The story – planned and sketched since day one from the beginning until the end – is told in five seasons, or five acts if you will; the first season concentrates on the drug trade in West Baltimore, the second on the port unions who, while facing probable extinction, turn to smuggling and cooperating with the mob to make ends meet, the third on the city hall and its inner political schemes, the fourth on the school system and educational setbacks and the fifth on the fallout and the continuing “tabloidism”of newspaper media. Not to say that the old plotlines are being abandoned while the new ones are being introduced; everything is interconnected in the world of The Wire, either directly or indirectly; thematic parallels are drawn between all of the worlds, in a sense that there is a much smaller difference between a policeman, a unionman and a drug dealer than one would think – all of them are slaves beholden to the aforementioned bureaucratic and corrupt institutions. The show is trying hard to demystify all the clichés about these kinds of characters; drug dealers weren’t born evil and cops are rarely the fierce supporters of justice who empathize with their victims. Take for example Jimmy McNulty, the closest thing the show gets to have a lead character, played excellently by the British actor Dominic West; McNulty is a talented and persistent homicide detective whose priority is not to clean the streets of
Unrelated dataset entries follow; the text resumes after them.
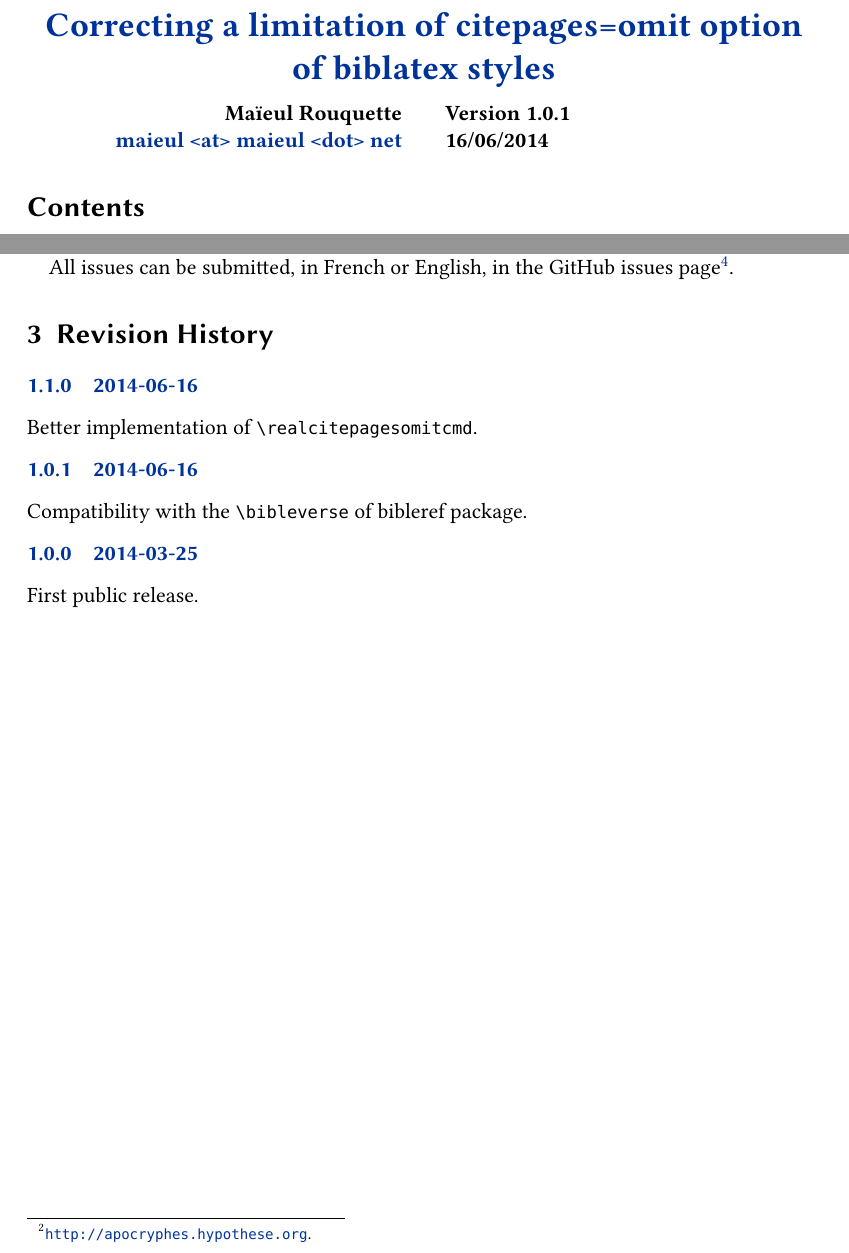
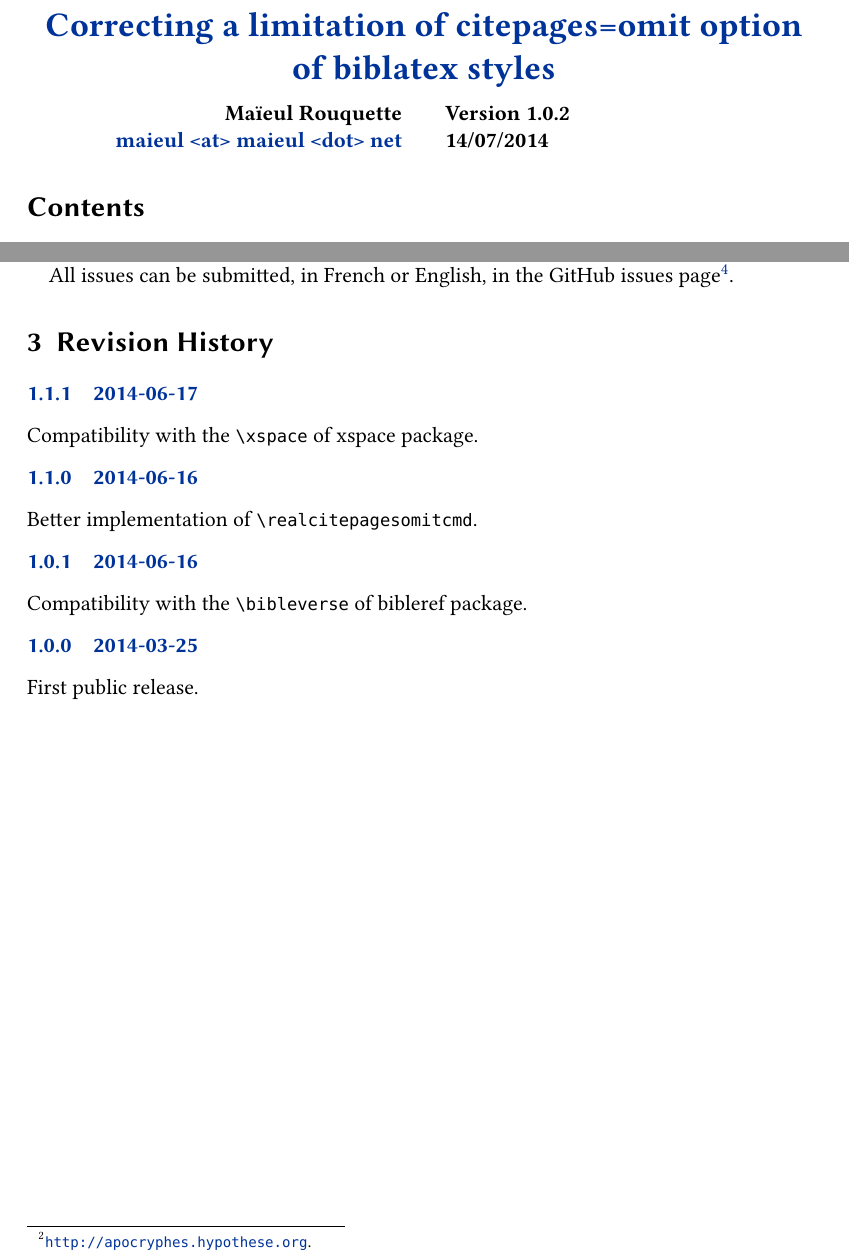
Before and after one commit to maieul/biblatex-true-citepages-omit, a LaTeX document (biblatex-true-citepages-omit.tex, which reads biblatex-true-citepages-omit.sty): two parts of pages 1 and 3 of 3, joined at a grey line, cut so that both start at the same text. Compiled offline with XeLaTeX.

Commit message:
xspace -> rendre robuste

```diff
--- a/biblatex-true-citepages-omit.sty
+++ b/biblatex-true-citepages-omit.sty
@@ -15,7 +15,7 @@
 % This work consists of the file biblatex-real-citepages-omit.sty
 
 \NeedsTeXFormat{LaTeX2e}
-\ProvidesPackage{biblatex-true-citepages-omit}[2014/06/15 v1.1.0 real run of citepages=omit for biblatex]
+\ProvidesPackage{biblatex-true-citepages-omit}[2014/07/14 v1.1.1 real run of citepages=omit for biblatex]
 \RequirePackage{xstring}
 
 \AtEveryCitekey{%
@@ -32,9 +32,10 @@
 
 
 \newcommand{\realcitepagesomitcmd}[1]{\ifcsdef{#1}{\expandafter\robustify\csname#1\endcsname}{}}
+
+\realcitepagesomitcmd{bibleverse}
 \realcitepagesomitcmd{emph}
 \realcitepagesomitcmd{textbf}
-\realcitepagesomitcmd{bibleverse}
-
+\realcitepagesomitcmd{xspace}
 
 \endinput
--- a/biblatex-true-citepages-omit.tex
+++ b/biblatex-true-citepages-omit.tex
@@ -26,8 +26,8 @@
 	email={maieul <at> maieul <dot> net},
 	author={Maïeul Rouquette},
 	subtitle={},
-	revision={1.0.1},
-	date={16/06/2014},
+	revision={1.0.2},
+	date={14/07/2014},
 	url={https://github.com/maieul/biblatex-true-citepages-omit}}
 % Hyphen
 \hyphenation{Ma-de-lei-ne}
@@ -121,6 +121,11 @@ All issues can be submitted, in French or English, in the GitHub issues page\foo
 \section{Revision History}
 \begin{changelog}
 
+\begin{release}{1.1.1}{2014-06-17}
+\item Compatibility with the \cs{xspace} of xspace package.
+\end{release}
+
+
 \begin{release}{1.1.0}{2014-06-16}
 \item Better implementation of  \cs{realcitepagesomitcmd}.
 \end{release}
```
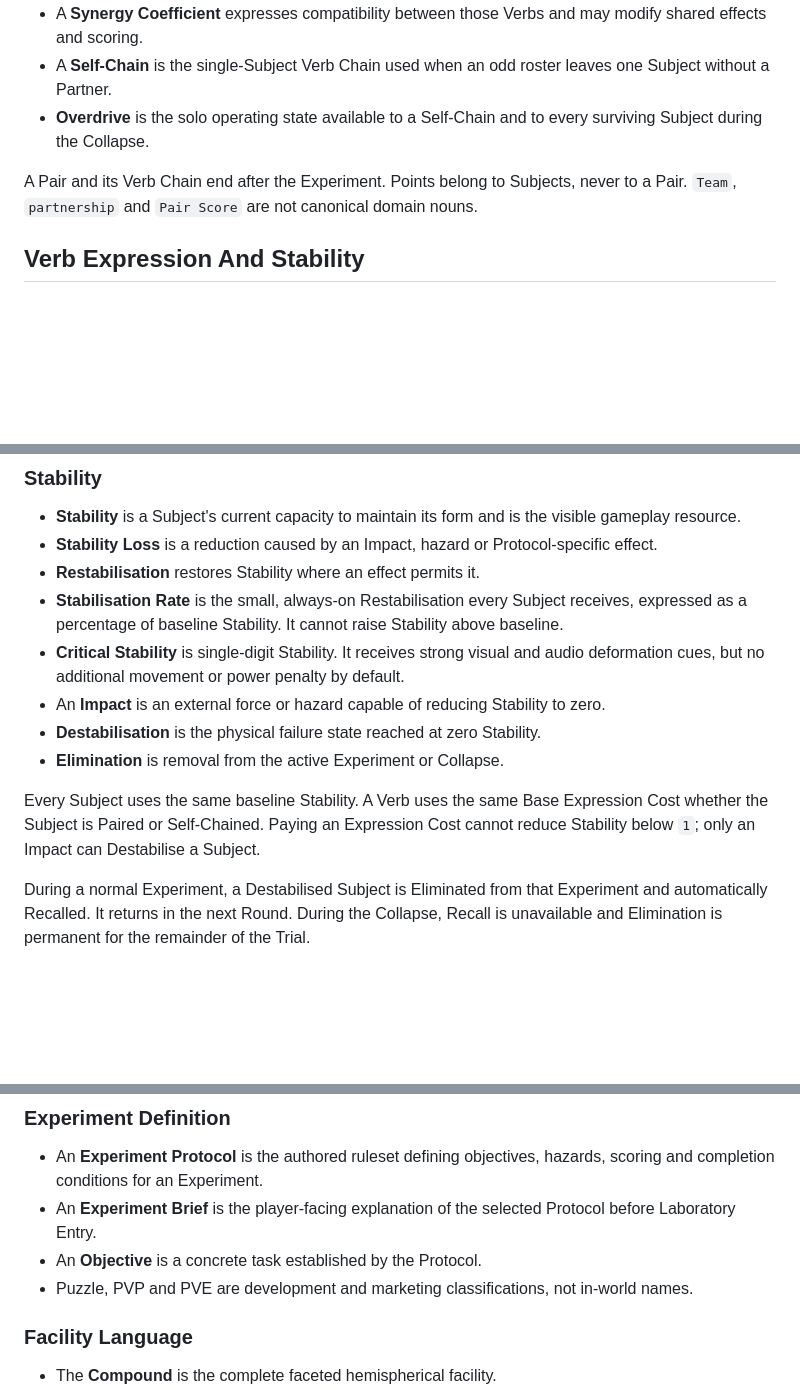
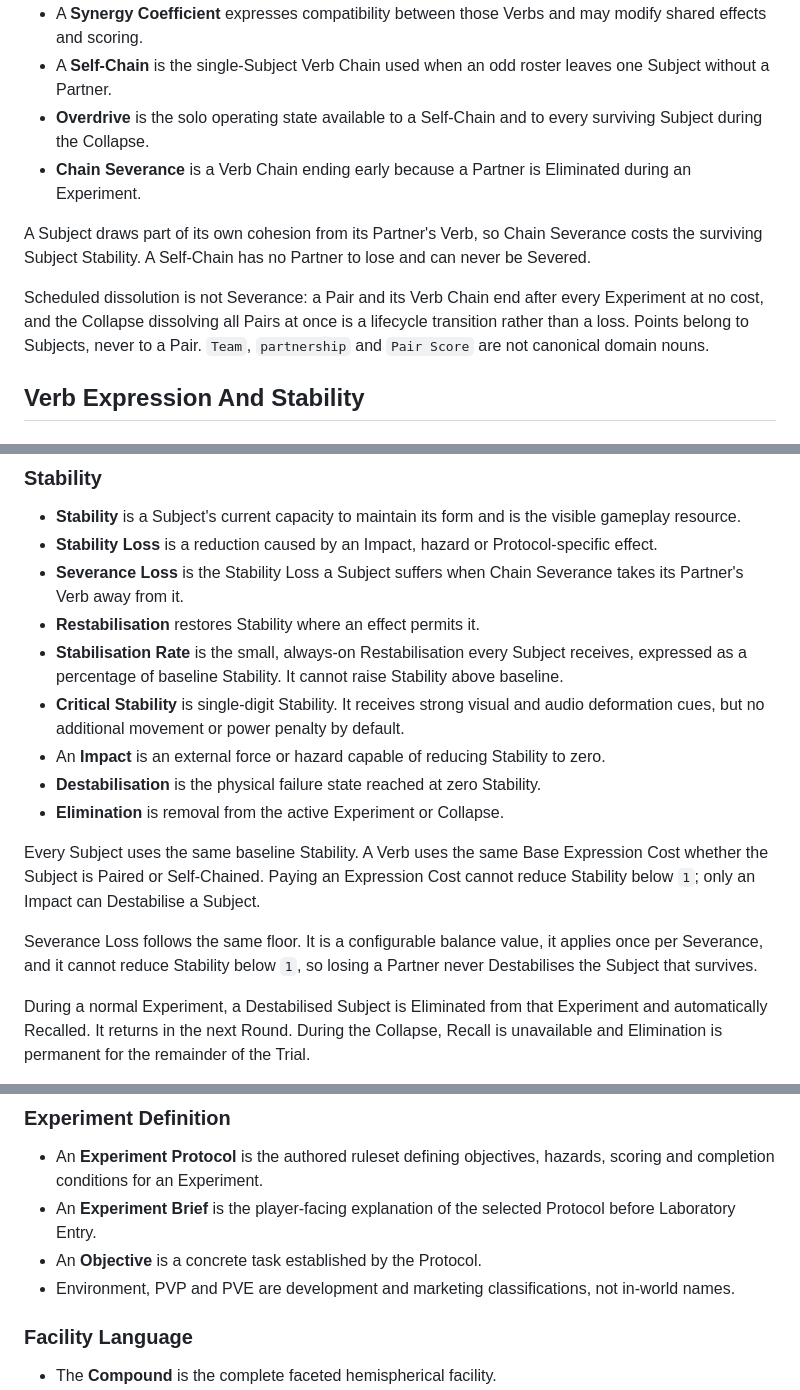
Before and after one commit to CrowBe/VerbEndings, a Markdown page: CONTEXT.md, 3 parts joined by grey strips. Rendered like a GitHub page; blank space fills up the shorter version.

```diff
--- a/CONTEXT.md
+++ b/CONTEXT.md
@@ -43,8 +43,11 @@ The next Round creates new Pairs. A Subject retains its Verb but not its Partner
 - A **Synergy Coefficient** expresses compatibility between those Verbs and may modify shared effects and scoring.
 - A **Self-Chain** is the single-Subject Verb Chain used when an odd roster leaves one Subject without a Partner.
 - **Overdrive** is the solo operating state available to a Self-Chain and to every surviving Subject during the Collapse.
+- **Chain Severance** is a Verb Chain ending early because a Partner is Eliminated during an Experiment.
 
-A Pair and its Verb Chain end after the Experiment. Points belong to Subjects, never to a Pair. `Team`, `partnership` and `Pair Score` are not canonical domain nouns.
+A Subject draws part of its own cohesion from its Partner's Verb, so Chain Severance costs the surviving Subject Stability. A Self-Chain has no Partner to lose and can never be Severed.
+
+Scheduled dissolution is not Severance: a Pair and its Verb Chain end after every Experiment at no cost, and the Collapse dissolving all Pairs at once is a lifecycle transition rather than a loss. Points belong to Subjects, never to a Pair. `Team`, `partnership` and `Pair Score` are not canonical domain nouns.
 
 ## Verb Expression And Stability
 
@@ -62,6 +65,7 @@ A Pair and its Verb Chain end after the Experiment. Points belong to Subjects, n
 
 - **Stability** is a Subject's current capacity to maintain its form and is the visible gameplay resource.
 - **Stability Loss** is a reduction caused by an Impact, hazard or Protocol-specific effect.
+- **Severance Loss** is the Stability Loss a Subject suffers when Chain Severance takes its Partner's Verb away from it.
 - **Restabilisation** restores Stability where an effect permits it.
 - **Stabilisation Rate** is the small, always-on Restabilisation every Subject receives, expressed as a percentage of baseline Stability. It cannot raise Stability above baseline.
 - **Critical Stability** is single-digit Stability. It receives strong visual and audio deformation cues, but no additional movement or power penalty by default.
@@ -70,6 +74,8 @@ A Pair and its Verb Chain end after the Experiment. Points belong to Subjects, n
 - **Elimination** is removal from the active Experiment or Collapse.
 
 Every Subject uses the same baseline Stability. A Verb uses the same Base Expression Cost whether the Subject is Paired or Self-Chained. Paying an Expression Cost cannot reduce Stability below `1`; only an Impact can Destabilise a Subject.
+
+Severance Loss follows the same floor. It is a configurable balance value, it applies once per Severance, and it cannot reduce Stability below `1`, so losing a Partner never Destabilises the Subject that survives.
 
 During a normal Experiment, a Destabilised Subject is Eliminated from that Experiment and automatically Recalled. It returns in the next Round. During the Collapse, Recall is unavailable and Elimination is permanent for the remainder of the Trial.
 
@@ -114,7 +120,7 @@ If exactly one Subject holds First Place after Round Three, that Subject wins. I
 - An **Experiment Protocol** is the authored ruleset defining objectives, hazards, scoring and completion conditions for an Experiment.
 - An **Experiment Brief** is the player-facing explanation of the selected Protocol before Laboratory Entry.
 - An **Objective** is a concrete task established by the Protocol.
-- Puzzle, PVP and PVE are development and marketing classifications, not in-world names.
+- Environment, PVP and PVE are development and marketing classifications, not in-world names.
 
 ### Facility Language
 
```
Also changed, not shown: other parts of CONTEXT.md (+2 -2 lines), docs/ARCHITECTURE.md (+2 -1 lines), docs/WORLD_DESIGN.md (+6 -2 lines).
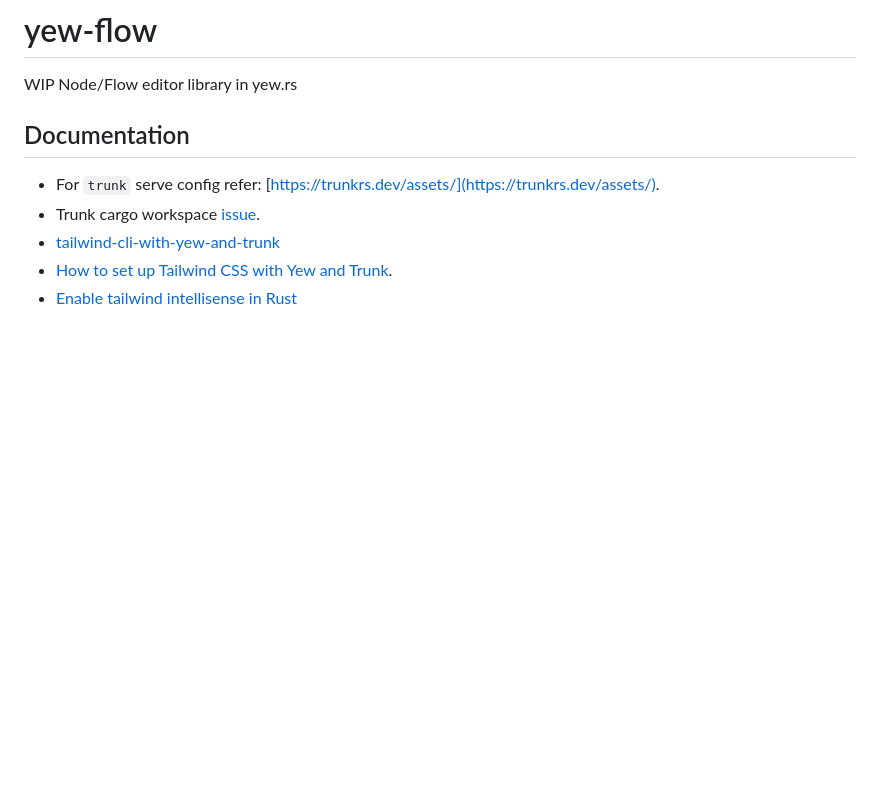
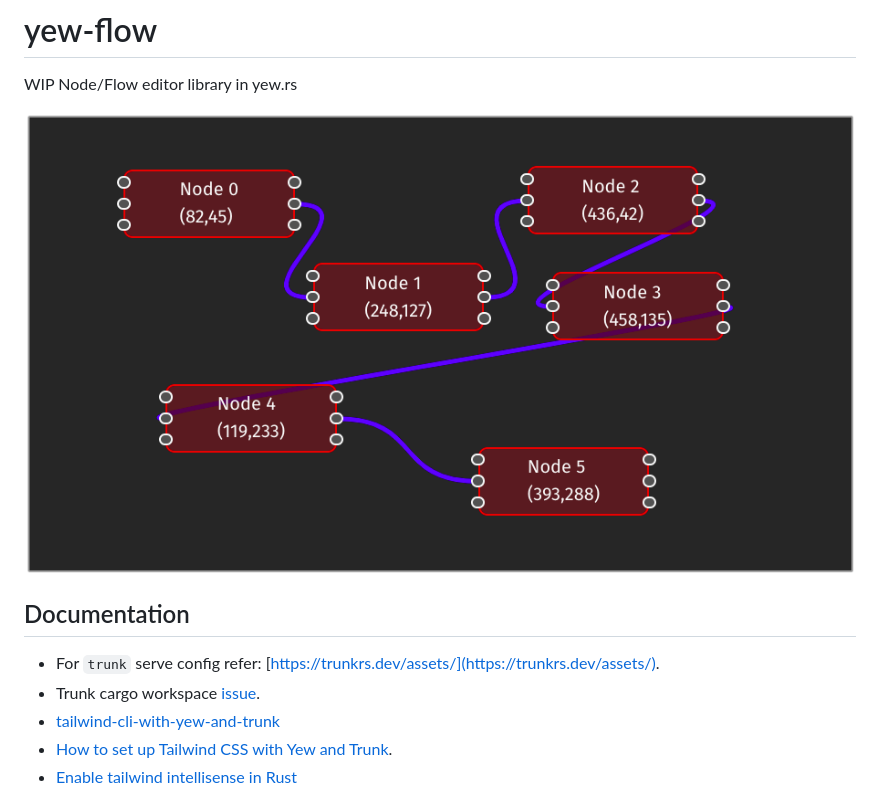
Before and after one commit to nilaysavant/yew-flow, a Markdown page: README.md, the part around the change. GitHub-like rendering; pictures changed too: media/nodes-screenshot-1.png (added); blank space fills up the shorter version.

Commit message:
Add media screenshot to readme

```diff
--- a/README.md
+++ b/README.md
@@ -1,6 +1,8 @@
 # yew-flow
 
 WIP Node/Flow editor library in yew.rs
+
+![Screenshot](./media/nodes-screenshot-1.png)
 
 ## Documentation
 
```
The series itself is a slow-burn in the true sense of the word; its concept is purely novelistic, in a way that its slow pace leads to a terrific and well-deserved climax at the end of each act, but one that is “gained” through patience and concentration, because answers are rarely given in an open fashion – Simon and co. rarely underestimate the viewer and urge him to go along with the plot and make his own conclusions; you won’t find heart-felt monologues that explain the entire scheme or some character’s emotional state here. There are dozens of characters that are crucial to the plot, that disappear for awhile but then unexpectedly reappear. All of these characters are multilayered, breathing people who are far from perfect (or imperfect) and who mostly escape all the clichés that